George L. Berry
|This article does not cite any sources. (December 2009) (Learn how and when to remove this template message)|
|George L. Berry|
|United States Senator
May 6, 1937 – November 8, 1938
|Appointed by||Gordon Browning|
|Preceded by||Nathan L. Bachman|
|Succeeded by||Tom Stewart|
September 12, 1882|
|Died||December 4, 1948
Pressmen's Home, Tennessee
George Leonard Berry (September 12, 1882 – December 4, 1948) was president of the International Pressmen and Assistants' Union of North America from 1907 to 1948 and a Democratic United States Senator from Tennessee from 1937 to 1938.
Berry was born in Hawkins County, Tennessee, near Rogersville. He left home at a very early age, becoming a pressman's assistant in 1891. He worked in this trade and was a labor union activist, being elected president of its international union in 1907.
During his tenure, the Pressmen's Union acquired and operated the former Hale Springs Resort, a mineral water resort in East Tennessee not far from Berry's boyhood home, as a sanatorium for its members suffering from "consumption" (tuberculosis), a common ailment of its members in that era, a residential trade school for its members to learn more advanced trades and increase their income, and as its international headquarters.
Berry had learned of its availability during a visit to his home area in conjunction with a search of the relatively nearby Asheville, North Carolina area, then renowned for its supposed curative properties with regard to respiratory disease. This facility became known as the Pressmen's Home. It was designed to be largely self-sufficient, and one point had a large agricultural operation, and, prior to the coming of the Tennessee Valley Authority, its own hydroelectric power plant.
In World War I, Berry participated in the American Expeditionary Force with the rank of major, serving overseas 1918–1919, and then returned home to resume active leadership of his union. He was frequently a delegate to many national and international labor meetings and congresses, and at the 1924 Democratic Convention, was almost nominated for Vice President. On May 6, 1937, he was appointed to the United States Senate by governor of Tennessee Gordon Browning to serve in the place of Nathan L. Bachman, who had died in office.
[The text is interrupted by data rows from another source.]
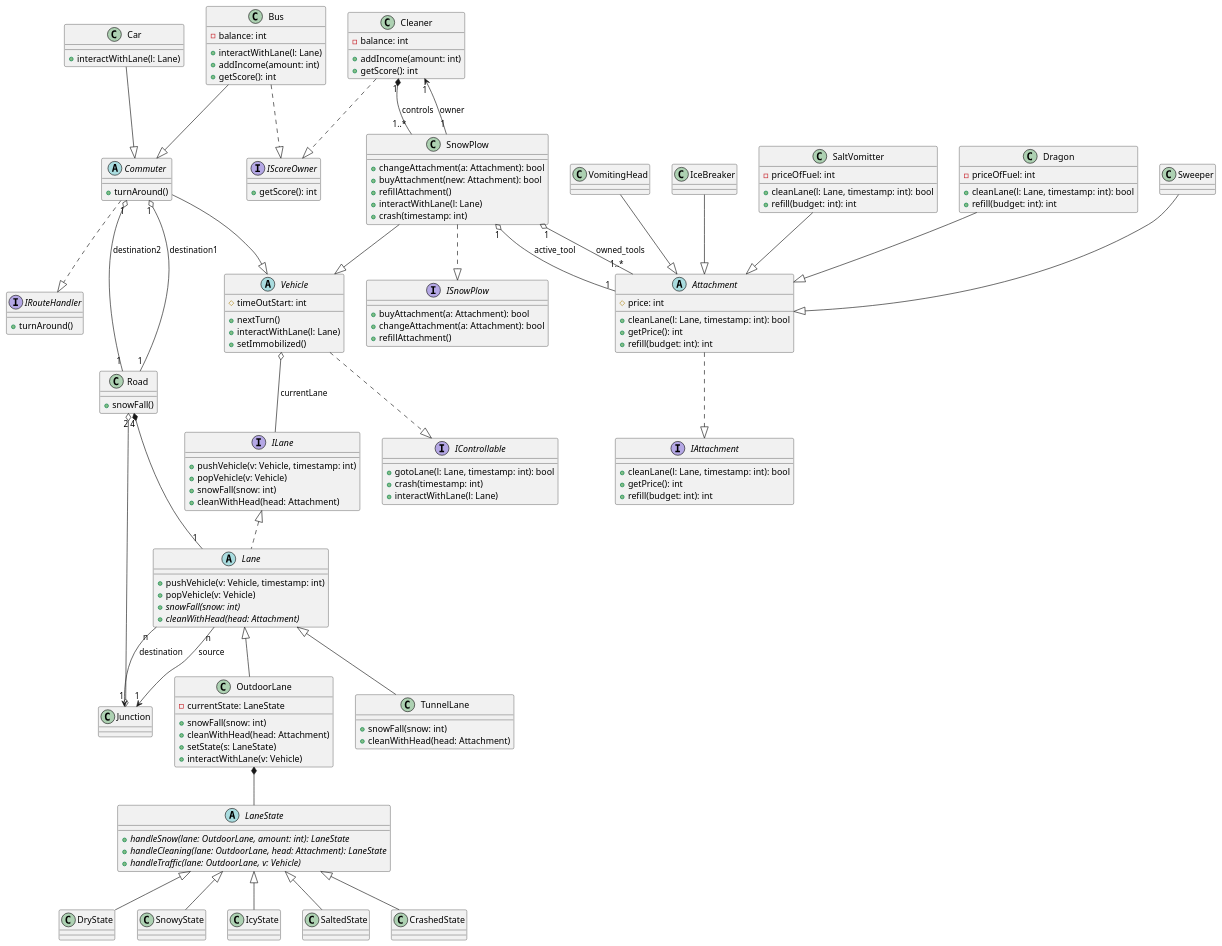
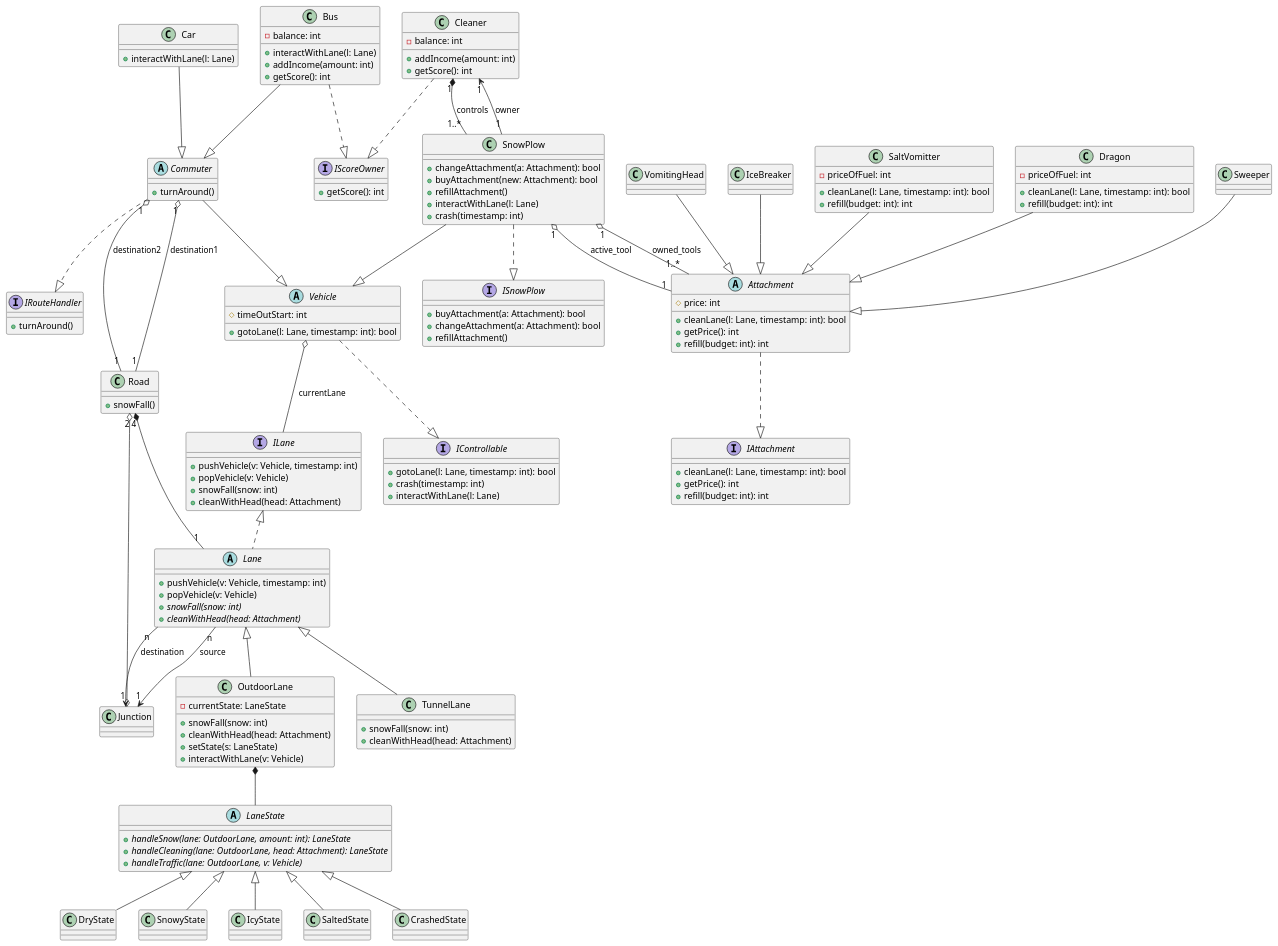
One commit to toth-andor/UneNotteANapoli changed the diagram in docs/04/diagrams/class-diagram.puml. Above: the diagram before and after it, drawn with PlantUML.

Commit message:
fixed immobilized and next_turn

```diff
--- a/docs/04/diagrams/class-diagram.puml
+++ b/docs/04/diagrams/class-diagram.puml
@@ -1,158 +1,156 @@
 @startuml class-diagram
 abstract Vehicle {
   # timeOutStart: int
-  + nextTurn()
-  + interactWithLane(l: Lane)
-  + setImmobilized()
+  + gotoLane(l: Lane, timestamp: int): bool
 }
 class Bus {
   - balance: int
   + interactWithLane(l: Lane)
   + addIncome(amount: int)
   + getScore(): int
 }
 class SnowPlow {
   + changeAttachment(a: Attachment): bool
   + buyAttachment(new: Attachment): bool
   + refillAttachment()
   + interactWithLane(l: Lane)
   + crash(timestamp: int)
 }
 class Car {
   + interactWithLane(l: Lane)
 }
 abstract Attachment {
   # price: int
   + cleanLane(l: Lane, timestamp: int): bool
   + getPrice(): int
   + refill(budget: int): int
 }
 class Dragon {
   - priceOfFuel: int
   + cleanLane(l: Lane, timestamp: int): bool
   + refill(budget: int): int
 }
 class Sweeper
 class VomitingHead
 class IceBreaker
 class SaltVomitter {
   - priceOfFuel: int
   + cleanLane(l: Lane, timestamp: int): bool
   + refill(budget: int): int
 }
 interface IAttachment {
   + cleanLane(l: Lane, timestamp: int): bool
   + getPrice(): int
   + refill(budget: int): int
 }
 class Road {
   + snowFall()
 }
 
 interface ILane {
   + pushVehicle(v: Vehicle, timestamp: int)
   + popVehicle(v: Vehicle)
   + snowFall(snow: int)
   + cleanWithHead(head: Attachment)
 }
 
 abstract Lane {
   + pushVehicle(v: Vehicle, timestamp: int)
   + popVehicle(v: Vehicle)
   {abstract} + snowFall(snow: int)
   {abstract} + cleanWithHead(head: Attachment)
 }
 
 class OutdoorLane {
   - currentState: LaneState
   + snowFall(snow: int)
   + cleanWithHead(head: Attachment)
   + setState(s: LaneState)
   + interactWithLane(v: Vehicle)
 }
 
 class TunnelLane {
   + snowFall(snow: int)
   + cleanWithHead(head: Attachment)
 }
 
 ' --- State Pattern for OutdoorLane ---
 
 abstract LaneState {
   {abstract} + handleSnow(lane: OutdoorLane, amount: int): LaneState
   {abstract} + handleCleaning(lane: OutdoorLane, head: Attachment): LaneState
   {abstract} + handleTraffic(lane: OutdoorLane, v: Vehicle)
 }
 
 class DryState
 class SnowyState
 class IcyState
 class SaltedState
 class CrashedState
 
 class Junction
 class Cleaner {
   - balance: int
   + addIncome(amount: int)
   + getScore(): int
 }
 abstract class Commuter {
   + turnAround()
 }
 interface IControllable {
   + gotoLane(l: Lane, timestamp: int): bool
   + crash(timestamp: int)
   + interactWithLane(l: Lane)
 }
 interface ISnowPlow {
   + buyAttachment(a: Attachment): bool
   + changeAttachment(a: Attachment): bool
   + refillAttachment()
 }
 interface IRouteHandler {
   + turnAround()
 }
 interface IScoreOwner {
   + getScore(): int
 }
 
 ILane <|.. Lane
 Lane <|-- OutdoorLane
 Lane <|-- TunnelLane
 
 LaneState <|-- DryState
 LaneState <|-- SnowyState
 LaneState <|-- IcyState
 LaneState <|-- SaltedState
 LaneState <|-- CrashedState
 
 OutdoorLane *-- LaneState
 
 Lane "n" --> "1" Junction : source
 Lane "n" --> "1" Junction : destination
 
 Road "4" *-- "1" Lane
 Dragon --|> Attachment
 Sweeper --|> Attachment
 VomitingHead --|> Attachment
 IceBreaker --|> Attachment
 SaltVomitter --|> Attachment
 Attachment ..|> IAttachment
 Road "2" o--o Junction
 Vehicle  o-- ILane : currentLane
 Commuter "1" o-- "1" Road : destination1
 Commuter "1" o-- "1" Road : destination2
 Vehicle ..|> IControllable
 SnowPlow --|> Vehicle
 SnowPlow ..|> ISnowPlow
 Commuter --|> Vehicle
 Commuter ..|> IRouteHandler
 Bus --|> Commuter
 Bus ..|> IScoreOwner
 Car --|> Commuter
 Cleaner ..|> IScoreOwner
 Cleaner "1" *-- "1..*" SnowPlow : controls
 SnowPlow "1" o-- "1..*" Attachment : owned_tools
 SnowPlow "1" o-- "1" Attachment : active_tool
 SnowPlow "1" --> "1" Cleaner : owner
 @enduml
```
Turning the day-to-day operation of the union over to others, Berry moved to Washington, D.C. to attend to his senatorial duties. Berry apparently enjoyed being a Senator well enough to desire election in his own right, and ran a campaign seeking the nomination to the balance of the term in the August, 1938 Democratic primary.
However, the people of Tennessee were apparently more interested having the sort of Senator more traditionally associated with the Democratic Party's Southern conservative wing than a labor activist, and Berry was defeated for the nomination by attorney Tom Stewart. Governor Browning, who had appointed him to the Senate, was defeated for renomination by Prentice Cooper in the same primary.
Some political historians feel that these defeats can be almost entirely attributed to the influence of the Memphis-based political machine of E. H. Crump, who supported both Stewart and Cooper. Berry's service as a Senator ended on November 8, 1938, when the votes in the general election indicating Stewart's election were tallied, even though Stewart did not actually take the seat until early the next year.
Berry returned to day-to-day operation of the union and his interests, including agriculture, around the Pressmen's Home until his death. (The union continued to operate the facility for several years after Berry's death.) He was interred at Pressmen's Home but his body was later moved to McKinney Cemetery in nearby Rogersville.
|United States Senate|
Nathan L. Bachman
|U.S. Senator (Class 2) from Tennessee
Served alongside: Kenneth D. McKellar
|75th||Senate: K. McKellar • N. Bachman† • G. Berry‡
†Bachman died in Apr. 1937; ‡Berry appointed to fill vacancy
|House: W. Taylor • S. McReynolds • J. Cooper • J. Mitchell • C. Reece • C. Turner • W. Chandler • H. Pearson • R. Atkinson|